Dena Rash Guzman’s “All the Things: Can You Describe the Ruckus?” in Whole Beast Rag
The recent media fury to examine how women can or cannot “have it all” has produced a number of infuriating articles. Mainly, I keep wondering why nobody is writing about men and why they can or cannot “have it all.” It is as if the challenge were particular to women, and men really never had to wrestle with it (as if the question of balancing child rearing and work really had no relation to men). When I read poet Dena Rash Guzman answer the question “How do you do it all?” I wanted to run out into the streets and yell it at the top of my lungs.
Really, what kind of a question is that? Do it all? You don’t. No matter how much money or knowledge or birthright or help or luck you have, you can’t do it all. You don’t really need to do it all, but if you want to do everything you possibly can in your life, know that you can’t. You might not even want to try, but if you do try to do all the things, know that sometimes you will find yourself slacking on some very important things.
Guzman also writes about something I have found to be essential to my writing life. Up until quite recently, I was my own worst enemy, always criticizing everything about my work and myself. In the end, it is a waste of time and energy, but took a lot of work to change my negative mental patterns.
Be your own best friend. Celebrate yourself, don’t denigrate yourself. Number nine is the hardest one. In the face of an ageist, sexist, racist, and judgmental world, try to be your own best friend. Don’t make yourself fit any molds. Let’s say you don’t like making things yourself. Don’t. Buy the cupcakes for the block party. Wear some lipgloss or shine your shoes if you want. Don’t if you don’t want. Be a beauty addict or an Etsy culturist or one of those amazing creatures who only ever rides her bike everywhere.

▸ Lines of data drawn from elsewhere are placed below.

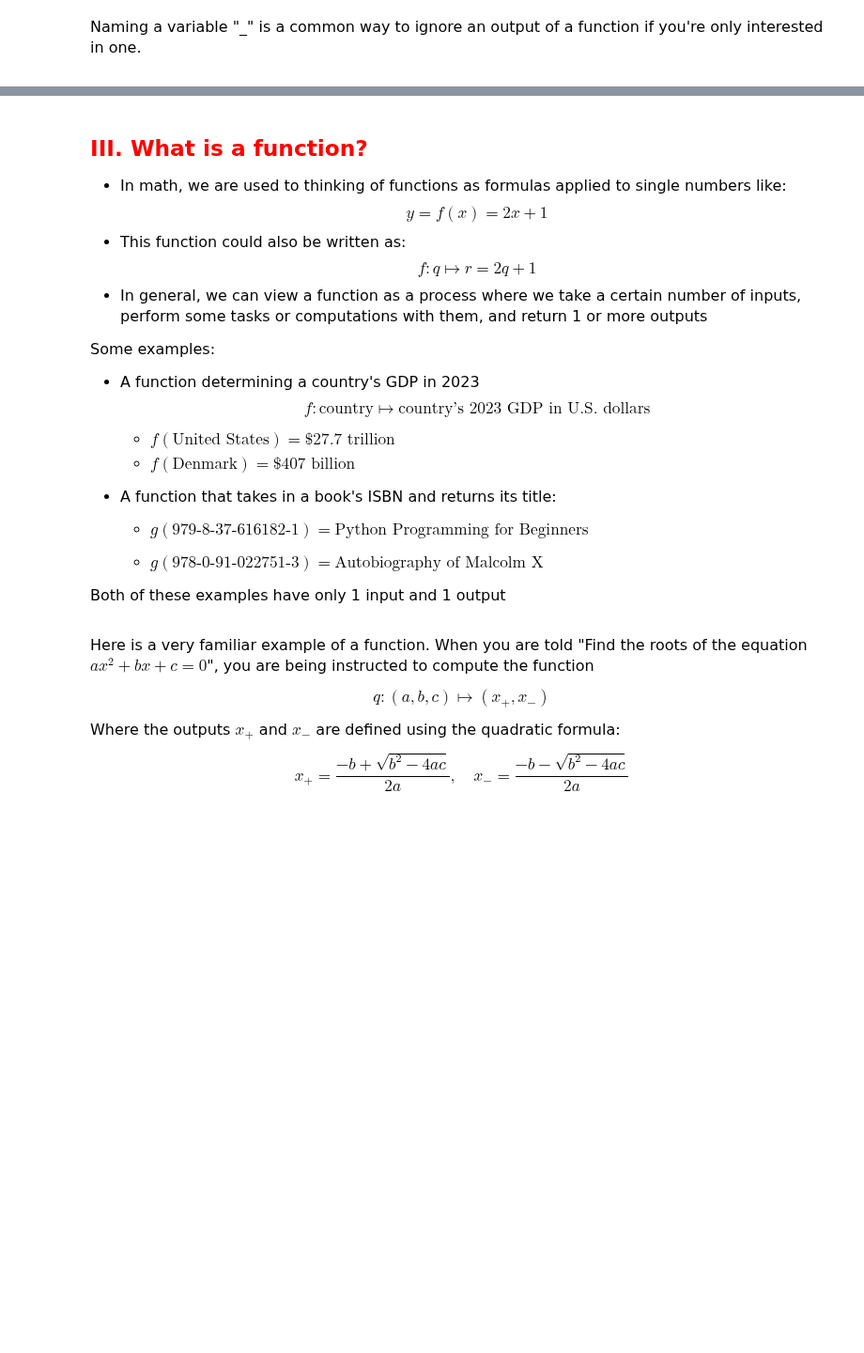
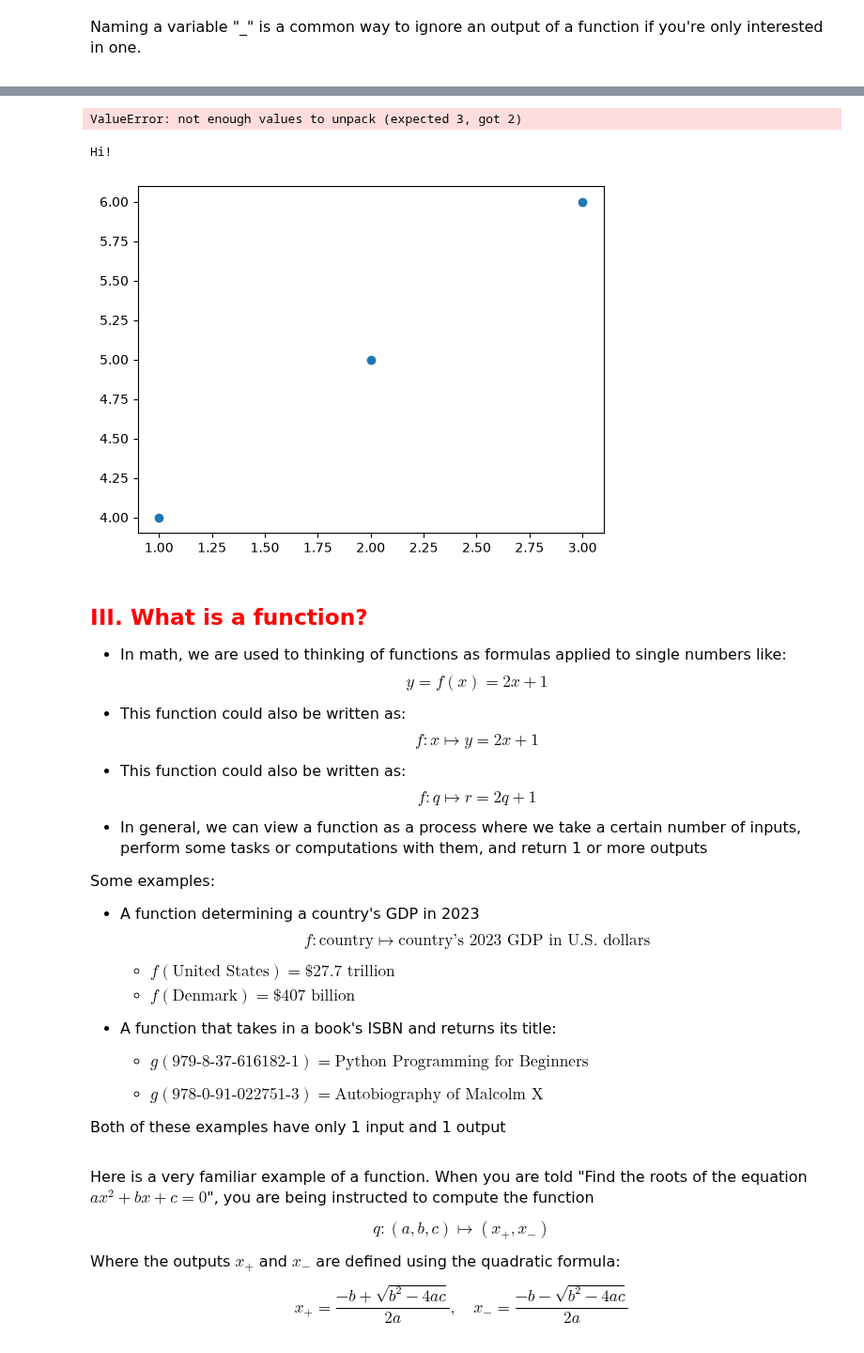
Before and after one commit to AdelaideJae/datasci151fall2026, a Jupyter notebook: lecture_07_functions/Lecture07.ipynb, the cells around one changed output, grey strips where cells are left out. Shown at 94% size. Drawn from its saved outputs; the diff is of its cells as text; code cells hidden in the pictures; blank space fills up the shorter version.

```diff
--- a/lecture_07_functions/Lecture07.ipynb
+++ b/lecture_07_functions/Lecture07.ipynb
@@ -313,2 +397,14 @@ print("Remainder of 33/11 is:", remainder)
+# %%
+q, r, something_else = divmod(32, 5)
+# %% [output]
+ValueError: not enough values to unpack (expected 3, got 2)
 # %%
 print(_)
+# %%
+blah = print
+
+
+
+blah("Hi!")
+# %% [output]
+Hi!
@@ -315,3 +413,10 @@ print(_)
+# %%
+import matplotlib.pyplot as plt
+
+plt.scatter([1, 2, 3], [4, 5, 6])
+plt.show()
+# %% [output]
+[figure, added]
 # %% [markdown]
 ## <span style="color:red"> III. What is a function? </span>
 
@@ -319,6 +424,10 @@ print(_)
 
 - In math, we are used to thinking of functions as formulas applied to single numbers like:
 $$ y = f(x) = 2x + 1 $$
+
+- This function could also be written as:
+$$ f: x \mapsto y = 2x + 1$$
+
 - This function could also be written as:
 $$ f: q \mapsto r = 2q + 1$$
 - In general, we can view a function as a process where we take a certain number of inputs, perform some tasks or computations with them, and return 1 or more outputs
```
Also changed, not shown: parts of 21 cells of this notebook, 1 other file.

Or don’t. Just be nice to yourself. If you don’t like yourself, no one else can either, and that comes back to community.
In writing, as in life, I am trying to be kinder to myself and to others. — Alice
Jenny Diski’s “Learning how to live,” in the New Statesman
An astonishingly eloquent piece on the subject of work, life, and leisure. Invoking history, politics, religion, and her own stories (“I never doubted that retirement killed my grandfather,” she writes), Diski asks not just why “not doing” is “so terrifying in our culture” but why devotion to work is so revered – especially when, after all, “It has always seemed to me that even those with the most worldly and desirable or admirable successes in their working life end up disappointed.” This is a piece of writing that feels necessary, timely, and ultimately empowering.
Driving ambition might just be a way of staving off the vacuum, rather than a sign of bottomless greed for more when you have enough. An unquenchable passion for work might be a panic-stricken way of concealing the fear of a lack of passion for life itself. If you are what you do, what are you when you stop doing it and you still are? There are people who don’t find this a problem, who have not entirely or even at all identified existence with what they do and how they make a living, but they are evidently a great problem to those – the majority –who do.
Katy Butler’s “The Ultimate End-of-Life Plan,” in The Wall Street Journal
In this personal essay, Katy Butler writes about her mother’s “good enough” death and examines the way our society typically treats death, and how it’s “transformed from a spiritual ordeal into a technological flail.” When Butler’s mother was 84, she declined treatment for a developing heart issue. Surgery to replace heart valves could have given her the chance to live until 90, but she was concerned about strokes and dementia–“two real and often underplayed risks” of the surgery, as Butler explains. Instead, she chose to continue with the risk of having a heart attack. Butler tried to talk her out of it at first, but eventually accepted her mother’s perspective.
That day I stopped pressuring my mother to live forever and began urging her doctors to do less rather than more. A generation of middle-aged sons and daughters are facing this dilemma, in an era when advanced medical technologies hold out the illusion that death can be perfectly controlled and timed.
At the end of the piece, Butler writes:
“She died the death she chose, not the death anyone else had in mind. Her dying was painful, messy and imperfect, but that is the uncontrollable nature of dying. I tell you her story that we may begin to create a new “Art of Dying” for our biotechnical age. She died a good-enough death, and she faced it head-on.”